▸ **Edit difference data**:
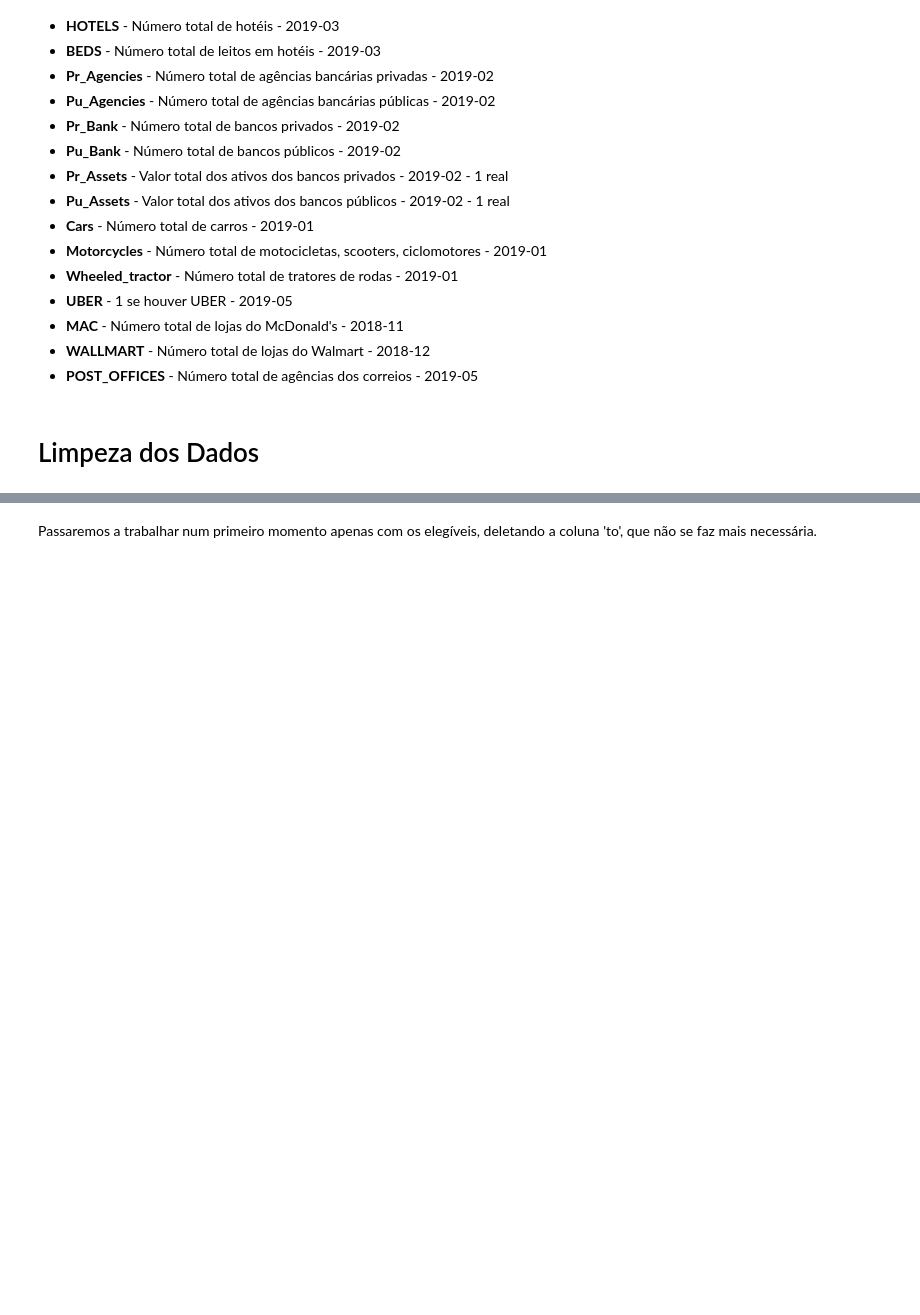
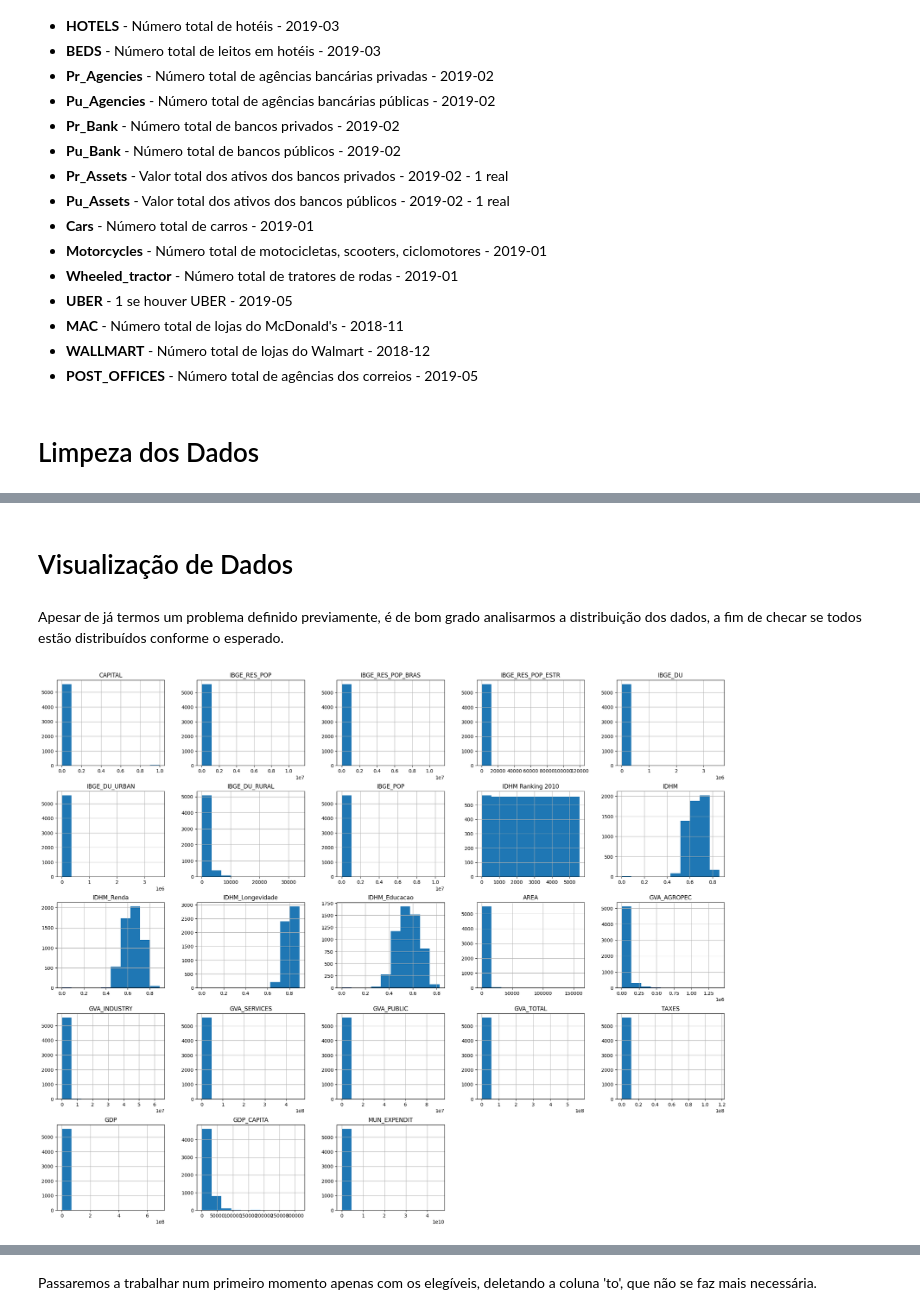
Before and after one commit to bernardosnap/MVP---Sprint-An-lise-de-Dados-e-Boas-Pr-ticas, a Jupyter notebook: Análise_de_Dados_Cidades_Brasileiras.ipynb, the cells around one changed output, grey strips where cells are left out. Cells and saved outputs as stored; diff of their text form; code cells hidden in the pictures; blank space fills up the shorter version.

```diff
--- a/Análise_de_Dados_Cidades_Brasileiras.ipynb
+++ b/Análise_de_Dados_Cidades_Brasileiras.ipynb
@@ -745,0 +247,22 @@ Name: count, dtype: int64
+# %%
+# Lista de colunas a dropar
+drop_columns = [
+    'LONG', 'LAT', 'ALT',
+    'IBGE_1', 'IBGE_1-4', 'IBGE_5-9', 'IBGE_10-14',
+    'IBGE_15-59', 'IBGE_60+', 'POP_GDP', 'ESTIMATED_POP',
+    'COMP_TOT', 'COMP_A', 'COMP_B', 'COMP_C', 'COMP_D', 'COMP_E',
+    'COMP_F', 'COMP_G', 'COMP_H', 'COMP_I', 'COMP_J', 'COMP_K',
+    'COMP_L', 'COMP_M', 'COMP_N', 'COMP_O', 'COMP_P', 'COMP_Q',
+    'COMP_R', 'COMP_S', 'COMP_T', 'COMP_U', 'GVA_MAIN',
+    'PAY_TV', 'FIXED_PHONES', 'Pr_Agencies', 'Pu_Agencies',
+    'Pr_Bank', 'Pu_Bank', 'Pr_Assets', 'Pu_Assets',
+    'Cars', 'Motorcycles', 'Wheeled_tractor', 'POST_OFFICES', 'UBER',
+    'MAC', 'WAL-MART',
+    'REGIAO_TUR', 'CATEGORIA_TUR',
+    'IBGE_PLANTED_AREA', 'IBGE_CROP_PRODUCTION_$', 'RURAL_URBAN', 'HOTELS', 'BEDS'
+]
+
+# Remover as colunas irrelevantes
+cidadesBR = cidadesBR.drop(columns=drop_columns)
+
+cidadesBR.sample(10)
@@ -745,0 +369,9 @@ Name: count, dtype: int64
+# %% [markdown]
+# Visualização de Dados
+# %% [markdown]
+Apesar de já termos um problema definido previamente, é de bom grado analisarmos a distribuição dos dados, a fim de checar se todos estão distribuídos conforme o esperado.
+# %%
+cidadesBR.hist(figsize = (25,20))
+plt.show()
+# %% [output]
+[figure, added]
```
Also changed, not shown: parts of 73 cells of this notebook.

▸ **Problem**: From top to bottom, restate the records above exactly and omit every picture.

▸ **Problem solution**:
Before and after one commit to bernardosnap/MVP---Sprint-An-lise-de-Dados-e-Boas-Pr-ticas, a Jupyter notebook: Análise_de_Dados_Cidades_Brasileiras.ipynb, the cells around one changed output, grey strips where cells are left out. Cells and saved outputs as stored; diff of their text form; code cells hidden in the pictures; blank space fills up the shorter version.

```diff
--- a/Análise_de_Dados_Cidades_Brasileiras.ipynb
+++ b/Análise_de_Dados_Cidades_Brasileiras.ipynb
@@ -745,0 +247,22 @@ Name: count, dtype: int64
+# %%
+# Lista de colunas a dropar
+drop_columns = [
+    'LONG', 'LAT', 'ALT',
+    'IBGE_1', 'IBGE_1-4', 'IBGE_5-9', 'IBGE_10-14',
+    'IBGE_15-59', 'IBGE_60+', 'POP_GDP', 'ESTIMATED_POP',
+    'COMP_TOT', 'COMP_A', 'COMP_B', 'COMP_C', 'COMP_D', 'COMP_E',
+    'COMP_F', 'COMP_G', 'COMP_H', 'COMP_I', 'COMP_J', 'COMP_K',
+    'COMP_L', 'COMP_M', 'COMP_N', 'COMP_O', 'COMP_P', 'COMP_Q',
+    'COMP_R', 'COMP_S', 'COMP_T', 'COMP_U', 'GVA_MAIN',
+    'PAY_TV', 'FIXED_PHONES', 'Pr_Agencies', 'Pu_Agencies',
+    'Pr_Bank', 'Pu_Bank', 'Pr_Assets', 'Pu_Assets',
+    'Cars', 'Motorcycles', 'Wheeled_tractor', 'POST_OFFICES', 'UBER',
+    'MAC', 'WAL-MART',
+    'REGIAO_TUR', 'CATEGORIA_TUR',
+    'IBGE_PLANTED_AREA', 'IBGE_CROP_PRODUCTION_$', 'RURAL_URBAN', 'HOTELS', 'BEDS'
+]
+
+# Remover as colunas irrelevantes
+cidadesBR = cidadesBR.drop(columns=drop_columns)
+
+cidadesBR.sample(10)
@@ -745,0 +369,9 @@ Name: count, dtype: int64
+# %% [markdown]
+# Visualização de Dados
+# %% [markdown]
+Apesar de já termos um problema definido previamente, é de bom grado analisarmos a distribuição dos dados, a fim de checar se todos estão distribuídos conforme o esperado.
+# %%
+cidadesBR.hist(figsize = (25,20))
+plt.show()
+# %% [output]
+[figure, added]
```
Also changed, not shown: parts of 73 cells of this notebook.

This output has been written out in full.